_Brief_:
Set down every entry again word for word, please, but skip the pictures.
*****
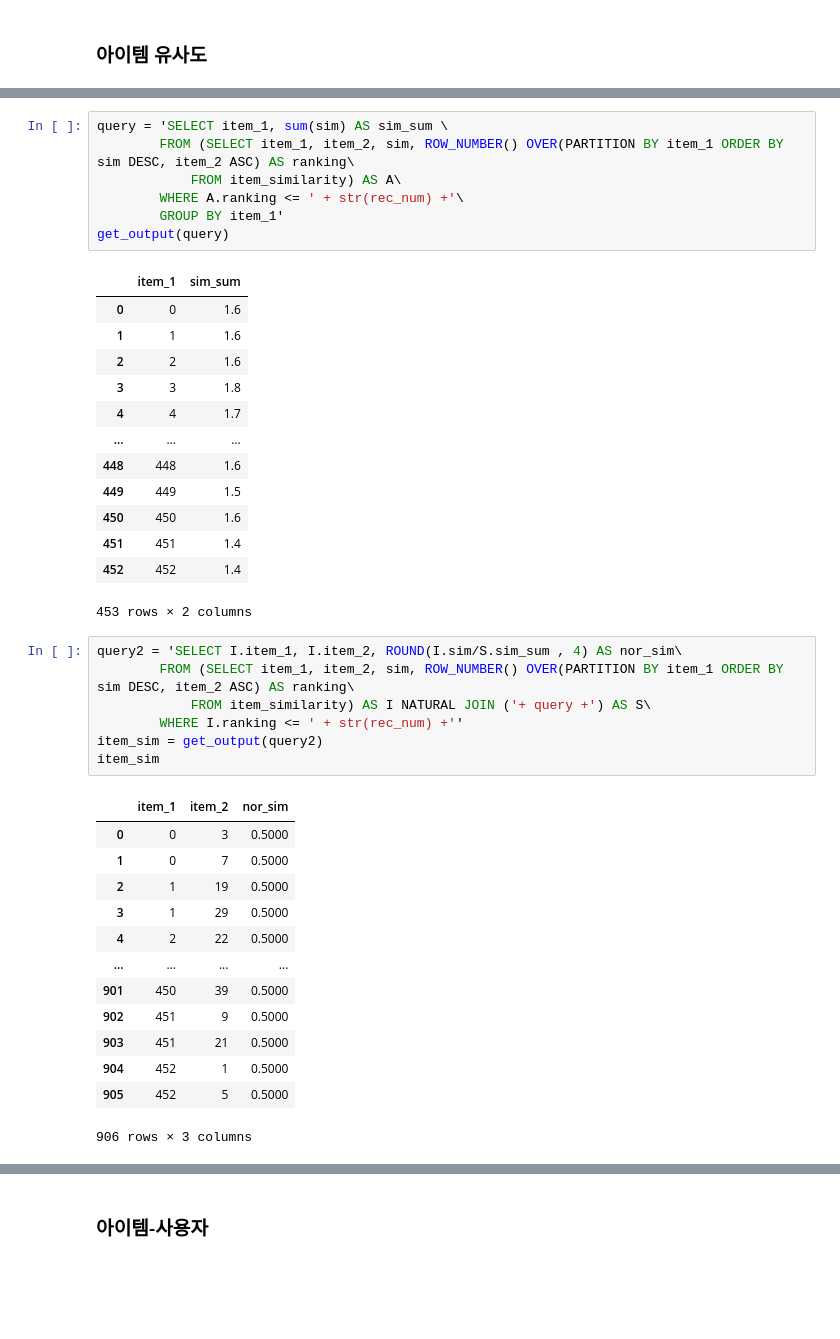
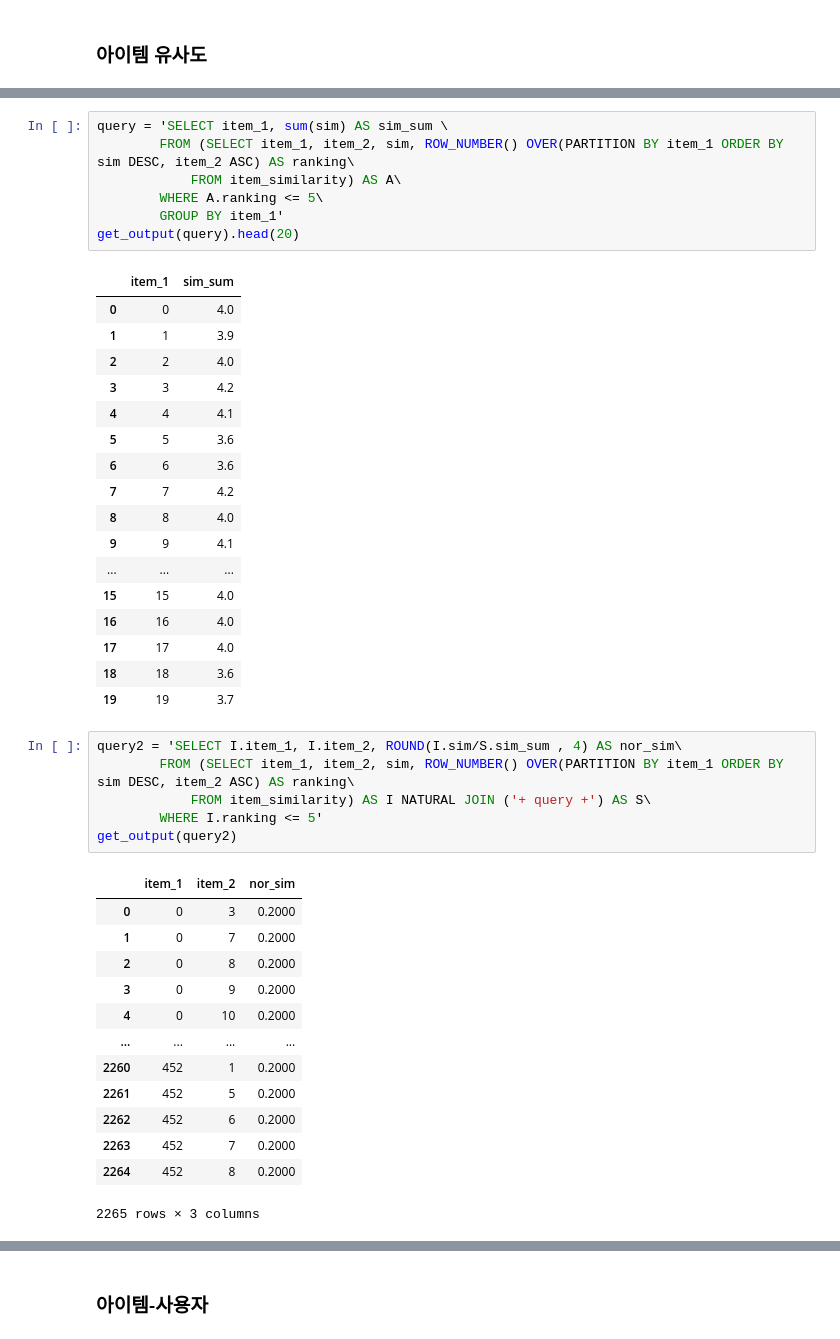
Before and after one commit to asdfrt159/DataScientist, a Jupyter notebook: DB/hw/test.ipynb, the cells around one changed output, grey strips where cells are left out. Cells and saved outputs as stored; diff of their text form; blank space fills up the shorter version.

```diff
--- a/DB/hw/test.ipynb
+++ b/DB/hw/test.ipynb
@@ -126,42 +158,45 @@ rec_num = 2
 # %%
 query = 'SELECT item_1, sum(sim) AS sim_sum \
 		FROM (SELECT item_1, item_2, sim, ROW_NUMBER() OVER(PARTITION BY item_1 ORDER BY sim DESC, item_2 ASC) AS ranking\
 			FROM item_similarity) AS A\
-        WHERE A.ranking <= ' + str(rec_num) +'\
+        WHERE A.ranking <= 5\
         GROUP BY item_1'
-get_output(query)
+get_output(query).head(20)
 # %% [output]
 |  | item_1 | sim_sum |
-| 0 | 0 | 1.6 |
-| 1 | 1 | 1.6 |
-| 2 | 2 | 1.6 |
-| 3 | 3 | 1.8 |
-| 4 | 4 | 1.7 |
+| 0 | 0 | 4.0 |
+| 1 | 1 | 3.9 |
+| 2 | 2 | 4.0 |
+| 3 | 3 | 4.2 |
+| 4 | 4 | 4.1 |
+| 5 | 5 | 3.6 |
+| 6 | 6 | 3.6 |
+| 7 | 7 | 4.2 |
+| 8 | 8 | 4.0 |
+| 9 | 9 | 4.1 |
 | ... | ... | ... |
-| 448 | 448 | 1.6 |
-| 449 | 449 | 1.5 |
-| 450 | 450 | 1.6 |
-| 451 | 451 | 1.4 |
-| 452 | 452 | 1.4 |
+| 15 | 15 | 4.0 |
+| 16 | 16 | 4.0 |
+| 17 | 17 | 4.0 |
+| 18 | 18 | 3.6 |
+| 19 | 19 | 3.7 |
-453 rows × 2 columns
 # %%
 query2 = 'SELECT I.item_1, I.item_2, ROUND(I.sim/S.sim_sum , 4) AS nor_sim\
 		FROM (SELECT item_1, item_2, sim, ROW_NUMBER() OVER(PARTITION BY item_1 ORDER BY sim DESC, item_2 ASC) AS ranking\
 			FROM item_similarity) AS I NATURAL JOIN ('+ query +') AS S\
-        WHERE I.ranking <= ' + str(rec_num) +''
-item_sim = get_output(query2)
-item_sim
+        WHERE I.ranking <= 5'
+get_output(query2)
 # %% [output]
 |  | item_1 | item_2 | nor_sim |
-| 0 | 0 | 3 | 0.5000 |
-| 1 | 0 | 7 | 0.5000 |
-| 2 | 1 | 19 | 0.5000 |
-| 3 | 1 | 29 | 0.5000 |
-| 4 | 2 | 22 | 0.5000 |
+| 0 | 0 | 3 | 0.2000 |
+| 1 | 0 | 7 | 0.2000 |
+| 2 | 0 | 8 | 0.2000 |
+| 3 | 0 | 9 | 0.2000 |
+| 4 | 0 | 10 | 0.2000 |
 | ... | ... | ... | ... |
-| 901 | 450 | 39 | 0.5000 |
-| 902 | 451 | 9 | 0.5000 |
-| 903 | 451 | 21 | 0.5000 |
-| 904 | 452 | 1 | 0.5000 |
-| 905 | 452 | 5 | 0.5000 |
+| 2260 | 452 | 1 | 0.2000 |
+| 2261 | 452 | 5 | 0.2000 |
+| 2262 | 452 | 6 | 0.2000 |
+| 2263 | 452 | 7 | 0.2000 |
+| 2264 | 452 | 8 | 0.2000 |
-906 rows × 3 columns
+2265 rows × 3 columns
```
Also changed, not shown: parts of 28 cells of this notebook, 7 other files.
*****
_Response_:
Before and after one commit to asdfrt159/DataScientist, a Jupyter notebook: DB/hw/test.ipynb, the cells around one changed output, grey strips where cells are left out. Cells and saved outputs as stored; diff of their text form; blank space fills up the shorter version.

```diff
--- a/DB/hw/test.ipynb
+++ b/DB/hw/test.ipynb
@@ -126,42 +158,45 @@ rec_num = 2
 # %%
 query = 'SELECT item_1, sum(sim) AS sim_sum \
 		FROM (SELECT item_1, item_2, sim, ROW_NUMBER() OVER(PARTITION BY item_1 ORDER BY sim DESC, item_2 ASC) AS ranking\
 			FROM item_similarity) AS A\
-        WHERE A.ranking <= ' + str(rec_num) +'\
+        WHERE A.ranking <= 5\
         GROUP BY item_1'
-get_output(query)
+get_output(query).head(20)
 # %% [output]
 |  | item_1 | sim_sum |
-| 0 | 0 | 1.6 |
-| 1 | 1 | 1.6 |
-| 2 | 2 | 1.6 |
-| 3 | 3 | 1.8 |
-| 4 | 4 | 1.7 |
+| 0 | 0 | 4.0 |
+| 1 | 1 | 3.9 |
+| 2 | 2 | 4.0 |
+| 3 | 3 | 4.2 |
+| 4 | 4 | 4.1 |
+| 5 | 5 | 3.6 |
+| 6 | 6 | 3.6 |
+| 7 | 7 | 4.2 |
+| 8 | 8 | 4.0 |
+| 9 | 9 | 4.1 |
 | ... | ... | ... |
-| 448 | 448 | 1.6 |
-| 449 | 449 | 1.5 |
-| 450 | 450 | 1.6 |
-| 451 | 451 | 1.4 |
-| 452 | 452 | 1.4 |
+| 15 | 15 | 4.0 |
+| 16 | 16 | 4.0 |
+| 17 | 17 | 4.0 |
+| 18 | 18 | 3.6 |
+| 19 | 19 | 3.7 |
-453 rows × 2 columns
 # %%
 query2 = 'SELECT I.item_1, I.item_2, ROUND(I.sim/S.sim_sum , 4) AS nor_sim\
 		FROM (SELECT item_1, item_2, sim, ROW_NUMBER() OVER(PARTITION BY item_1 ORDER BY sim DESC, item_2 ASC) AS ranking\
 			FROM item_similarity) AS I NATURAL JOIN ('+ query +') AS S\
-        WHERE I.ranking <= ' + str(rec_num) +''
-item_sim = get_output(query2)
-item_sim
+        WHERE I.ranking <= 5'
+get_output(query2)
 # %% [output]
 |  | item_1 | item_2 | nor_sim |
-| 0 | 0 | 3 | 0.5000 |
-| 1 | 0 | 7 | 0.5000 |
-| 2 | 1 | 19 | 0.5000 |
-| 3 | 1 | 29 | 0.5000 |
-| 4 | 2 | 22 | 0.5000 |
+| 0 | 0 | 3 | 0.2000 |
+| 1 | 0 | 7 | 0.2000 |
+| 2 | 0 | 8 | 0.2000 |
+| 3 | 0 | 9 | 0.2000 |
+| 4 | 0 | 10 | 0.2000 |
 | ... | ... | ... | ... |
-| 901 | 450 | 39 | 0.5000 |
-| 902 | 451 | 9 | 0.5000 |
-| 903 | 451 | 21 | 0.5000 |
-| 904 | 452 | 1 | 0.5000 |
-| 905 | 452 | 5 | 0.5000 |
+| 2260 | 452 | 1 | 0.2000 |
+| 2261 | 452 | 5 | 0.2000 |
+| 2262 | 452 | 6 | 0.2000 |
+| 2263 | 452 | 7 | 0.2000 |
+| 2264 | 452 | 8 | 0.2000 |
-906 rows × 3 columns
+2265 rows × 3 columns
```
Also changed, not shown: parts of 28 cells of this notebook, 7 other files.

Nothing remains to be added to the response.